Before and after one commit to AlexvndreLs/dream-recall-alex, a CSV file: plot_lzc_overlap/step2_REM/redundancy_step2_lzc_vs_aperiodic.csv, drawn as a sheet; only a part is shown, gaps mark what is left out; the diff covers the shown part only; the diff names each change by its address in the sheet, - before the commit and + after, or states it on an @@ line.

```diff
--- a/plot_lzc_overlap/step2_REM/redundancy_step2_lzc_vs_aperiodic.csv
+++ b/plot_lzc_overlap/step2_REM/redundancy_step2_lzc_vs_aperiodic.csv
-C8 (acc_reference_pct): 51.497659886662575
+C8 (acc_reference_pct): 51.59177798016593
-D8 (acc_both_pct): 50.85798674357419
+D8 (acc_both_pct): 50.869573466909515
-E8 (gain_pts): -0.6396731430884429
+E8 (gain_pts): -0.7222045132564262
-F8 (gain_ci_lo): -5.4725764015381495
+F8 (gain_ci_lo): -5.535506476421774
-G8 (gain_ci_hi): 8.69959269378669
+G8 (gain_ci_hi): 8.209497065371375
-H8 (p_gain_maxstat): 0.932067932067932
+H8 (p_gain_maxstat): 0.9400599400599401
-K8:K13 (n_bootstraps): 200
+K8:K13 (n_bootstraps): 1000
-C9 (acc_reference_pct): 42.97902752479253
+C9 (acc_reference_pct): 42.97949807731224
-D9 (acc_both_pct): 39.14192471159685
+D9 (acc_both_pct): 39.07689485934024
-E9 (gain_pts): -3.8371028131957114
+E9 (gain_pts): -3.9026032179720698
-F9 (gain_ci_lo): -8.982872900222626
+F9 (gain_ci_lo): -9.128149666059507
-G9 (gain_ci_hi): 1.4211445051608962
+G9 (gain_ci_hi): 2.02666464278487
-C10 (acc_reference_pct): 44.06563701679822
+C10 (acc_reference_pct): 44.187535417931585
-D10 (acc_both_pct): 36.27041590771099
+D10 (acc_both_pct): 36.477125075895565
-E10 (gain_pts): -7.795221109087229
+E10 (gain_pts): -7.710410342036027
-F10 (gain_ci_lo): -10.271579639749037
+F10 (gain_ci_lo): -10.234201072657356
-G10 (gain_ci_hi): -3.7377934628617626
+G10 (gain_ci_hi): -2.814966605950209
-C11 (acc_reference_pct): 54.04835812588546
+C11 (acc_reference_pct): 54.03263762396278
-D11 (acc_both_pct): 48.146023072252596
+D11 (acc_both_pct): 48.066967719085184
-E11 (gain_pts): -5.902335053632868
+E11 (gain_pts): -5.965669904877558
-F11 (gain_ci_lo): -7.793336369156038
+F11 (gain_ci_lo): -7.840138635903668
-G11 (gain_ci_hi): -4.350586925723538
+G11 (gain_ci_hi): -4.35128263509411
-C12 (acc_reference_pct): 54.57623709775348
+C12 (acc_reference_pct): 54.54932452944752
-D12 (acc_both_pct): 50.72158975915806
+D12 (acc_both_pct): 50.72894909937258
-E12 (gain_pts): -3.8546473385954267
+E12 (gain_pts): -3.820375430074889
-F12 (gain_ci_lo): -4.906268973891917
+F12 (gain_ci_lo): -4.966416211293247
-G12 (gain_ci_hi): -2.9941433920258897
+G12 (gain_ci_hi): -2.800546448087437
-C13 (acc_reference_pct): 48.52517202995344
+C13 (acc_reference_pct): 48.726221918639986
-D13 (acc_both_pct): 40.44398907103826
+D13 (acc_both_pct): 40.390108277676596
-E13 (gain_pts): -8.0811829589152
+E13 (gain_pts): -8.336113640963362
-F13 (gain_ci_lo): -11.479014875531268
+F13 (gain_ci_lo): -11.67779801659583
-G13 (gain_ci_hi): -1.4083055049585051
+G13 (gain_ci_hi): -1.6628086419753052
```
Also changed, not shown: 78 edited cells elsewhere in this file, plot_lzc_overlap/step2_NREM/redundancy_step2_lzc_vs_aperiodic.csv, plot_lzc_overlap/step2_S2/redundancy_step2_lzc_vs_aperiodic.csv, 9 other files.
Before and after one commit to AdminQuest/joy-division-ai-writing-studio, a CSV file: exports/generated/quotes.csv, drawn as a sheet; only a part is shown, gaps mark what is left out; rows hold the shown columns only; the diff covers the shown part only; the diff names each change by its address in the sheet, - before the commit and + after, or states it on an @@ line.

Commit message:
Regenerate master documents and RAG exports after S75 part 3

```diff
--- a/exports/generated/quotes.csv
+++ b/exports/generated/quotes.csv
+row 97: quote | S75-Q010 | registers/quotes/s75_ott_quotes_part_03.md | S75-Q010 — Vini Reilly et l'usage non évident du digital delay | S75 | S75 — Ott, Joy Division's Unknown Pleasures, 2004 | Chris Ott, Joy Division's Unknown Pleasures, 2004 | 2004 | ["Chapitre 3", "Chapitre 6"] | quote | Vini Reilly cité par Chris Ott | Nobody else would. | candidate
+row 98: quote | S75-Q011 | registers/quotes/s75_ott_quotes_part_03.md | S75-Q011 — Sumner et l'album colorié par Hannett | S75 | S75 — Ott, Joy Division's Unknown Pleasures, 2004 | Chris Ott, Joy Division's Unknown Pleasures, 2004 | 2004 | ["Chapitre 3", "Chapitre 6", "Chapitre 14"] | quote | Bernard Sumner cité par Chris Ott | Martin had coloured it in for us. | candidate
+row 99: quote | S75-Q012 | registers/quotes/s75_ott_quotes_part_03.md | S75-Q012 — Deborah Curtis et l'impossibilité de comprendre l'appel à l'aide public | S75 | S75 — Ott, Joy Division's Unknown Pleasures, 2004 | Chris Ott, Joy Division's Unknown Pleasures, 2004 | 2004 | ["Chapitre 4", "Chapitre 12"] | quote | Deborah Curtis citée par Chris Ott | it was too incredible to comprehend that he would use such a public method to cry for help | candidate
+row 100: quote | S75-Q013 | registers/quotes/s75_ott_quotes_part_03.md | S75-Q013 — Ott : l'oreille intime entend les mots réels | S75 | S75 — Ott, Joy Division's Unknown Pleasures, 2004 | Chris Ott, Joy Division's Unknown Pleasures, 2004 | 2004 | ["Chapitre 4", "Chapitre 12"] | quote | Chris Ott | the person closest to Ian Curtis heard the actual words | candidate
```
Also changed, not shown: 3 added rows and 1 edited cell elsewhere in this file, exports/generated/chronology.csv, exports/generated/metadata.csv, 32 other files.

WORK ITEM:
Once you have read the material, set it down again word for word.

EXERCISE RESULT:
Before and after one commit to AlexvndreLs/dream-recall-alex, a CSV file: plot_lzc_overlap/step2_REM/redundancy_step2_lzc_vs_aperiodic.csv, drawn as a sheet; only a part is shown, gaps mark what is left out; the diff covers the shown part only; the diff names each change by its address in the sheet, - before the commit and + after, or states it on an @@ line.

```diff
--- a/plot_lzc_overlap/step2_REM/redundancy_step2_lzc_vs_aperiodic.csv
+++ b/plot_lzc_overlap/step2_REM/redundancy_step2_lzc_vs_aperiodic.csv
-C8 (acc_reference_pct): 51.497659886662575
+C8 (acc_reference_pct): 51.59177798016593
-D8 (acc_both_pct): 50.85798674357419
+D8 (acc_both_pct): 50.869573466909515
-E8 (gain_pts): -0.6396731430884429
+E8 (gain_pts): -0.7222045132564262
-F8 (gain_ci_lo): -5.4725764015381495
+F8 (gain_ci_lo): -5.535506476421774
-G8 (gain_ci_hi): 8.69959269378669
+G8 (gain_ci_hi): 8.209497065371375
-H8 (p_gain_maxstat): 0.932067932067932
+H8 (p_gain_maxstat): 0.9400599400599401
-K8:K13 (n_bootstraps): 200
+K8:K13 (n_bootstraps): 1000
-C9 (acc_reference_pct): 42.97902752479253
+C9 (acc_reference_pct): 42.97949807731224
-D9 (acc_both_pct): 39.14192471159685
+D9 (acc_both_pct): 39.07689485934024
-E9 (gain_pts): -3.8371028131957114
+E9 (gain_pts): -3.9026032179720698
-F9 (gain_ci_lo): -8.982872900222626
+F9 (gain_ci_lo): -9.128149666059507
-G9 (gain_ci_hi): 1.4211445051608962
+G9 (gain_ci_hi): 2.02666464278487
-C10 (acc_reference_pct): 44.06563701679822
+C10 (acc_reference_pct): 44.187535417931585
-D10 (acc_both_pct): 36.27041590771099
+D10 (acc_both_pct): 36.477125075895565
-E10 (gain_pts): -7.795221109087229
+E10 (gain_pts): -7.710410342036027
-F10 (gain_ci_lo): -10.271579639749037
+F10 (gain_ci_lo): -10.234201072657356
-G10 (gain_ci_hi): -3.7377934628617626
+G10 (gain_ci_hi): -2.814966605950209
-C11 (acc_reference_pct): 54.04835812588546
+C11 (acc_reference_pct): 54.03263762396278
-D11 (acc_both_pct): 48.146023072252596
+D11 (acc_both_pct): 48.066967719085184
-E11 (gain_pts): -5.902335053632868
+E11 (gain_pts): -5.965669904877558
-F11 (gain_ci_lo): -7.793336369156038
+F11 (gain_ci_lo): -7.840138635903668
-G11 (gain_ci_hi): -4.350586925723538
+G11 (gain_ci_hi): -4.35128263509411
-C12 (acc_reference_pct): 54.57623709775348
+C12 (acc_reference_pct): 54.54932452944752
-D12 (acc_both_pct): 50.72158975915806
+D12 (acc_both_pct): 50.72894909937258
-E12 (gain_pts): -3.8546473385954267
+E12 (gain_pts): -3.820375430074889
-F12 (gain_ci_lo): -4.906268973891917
+F12 (gain_ci_lo): -4.966416211293247
-G12 (gain_ci_hi): -2.9941433920258897
+G12 (gain_ci_hi): -2.800546448087437
-C13 (acc_reference_pct): 48.52517202995344
+C13 (acc_reference_pct): 48.726221918639986
-D13 (acc_both_pct): 40.44398907103826
+D13 (acc_both_pct): 40.390108277676596
-E13 (gain_pts): -8.0811829589152
+E13 (gain_pts): -8.336113640963362
-F13 (gain_ci_lo): -11.479014875531268
+F13 (gain_ci_lo): -11.67779801659583
-G13 (gain_ci_hi): -1.4083055049585051
+G13 (gain_ci_hi): -1.6628086419753052
```
Also changed, not shown: 78 edited cells elsewhere in this file, plot_lzc_overlap/step2_NREM/redundancy_step2_lzc_vs_aperiodic.csv, plot_lzc_overlap/step2_S2/redundancy_step2_lzc_vs_aperiodic.csv, 9 other files.
Before and after one commit to AdminQuest/joy-division-ai-writing-studio, a CSV file: exports/generated/quotes.csv, drawn as a sheet; only a part is shown, gaps mark what is left out; rows hold the shown columns only; the diff covers the shown part only; the diff names each change by its address in the sheet, - before the commit and + after, or states it on an @@ line.

Commit message:
Regenerate master documents and RAG exports after S75 part 3

```diff
--- a/exports/generated/quotes.csv
+++ b/exports/generated/quotes.csv
+row 97: quote | S75-Q010 | registers/quotes/s75_ott_quotes_part_03.md | S75-Q010 — Vini Reilly et l'usage non évident du digital delay | S75 | S75 — Ott, Joy Division's Unknown Pleasures, 2004 | Chris Ott, Joy Division's Unknown Pleasures, 2004 | 2004 | ["Chapitre 3", "Chapitre 6"] | quote | Vini Reilly cité par Chris Ott | Nobody else would. | candidate
+row 98: quote | S75-Q011 | registers/quotes/s75_ott_quotes_part_03.md | S75-Q011 — Sumner et l'album colorié par Hannett | S75 | S75 — Ott, Joy Division's Unknown Pleasures, 2004 | Chris Ott, Joy Division's Unknown Pleasures, 2004 | 2004 | ["Chapitre 3", "Chapitre 6", "Chapitre 14"] | quote | Bernard Sumner cité par Chris Ott | Martin had coloured it in for us. | candidate
+row 99: quote | S75-Q012 | registers/quotes/s75_ott_quotes_part_03.md | S75-Q012 — Deborah Curtis et l'impossibilité de comprendre l'appel à l'aide public | S75 | S75 — Ott, Joy Division's Unknown Pleasures, 2004 | Chris Ott, Joy Division's Unknown Pleasures, 2004 | 2004 | ["Chapitre 4", "Chapitre 12"] | quote | Deborah Curtis citée par Chris Ott | it was too incredible to comprehend that he would use such a public method to cry for help | candidate
+row 100: quote | S75-Q013 | registers/quotes/s75_ott_quotes_part_03.md | S75-Q013 — Ott : l'oreille intime entend les mots réels | S75 | S75 — Ott, Joy Division's Unknown Pleasures, 2004 | Chris Ott, Joy Division's Unknown Pleasures, 2004 | 2004 | ["Chapitre 4", "Chapitre 12"] | quote | Chris Ott | the person closest to Ian Curtis heard the actual words | candidate
```
Also changed, not shown: 3 added rows and 1 edited cell elsewhere in this file, exports/generated/chronology.csv, exports/generated/metadata.csv, 32 other files.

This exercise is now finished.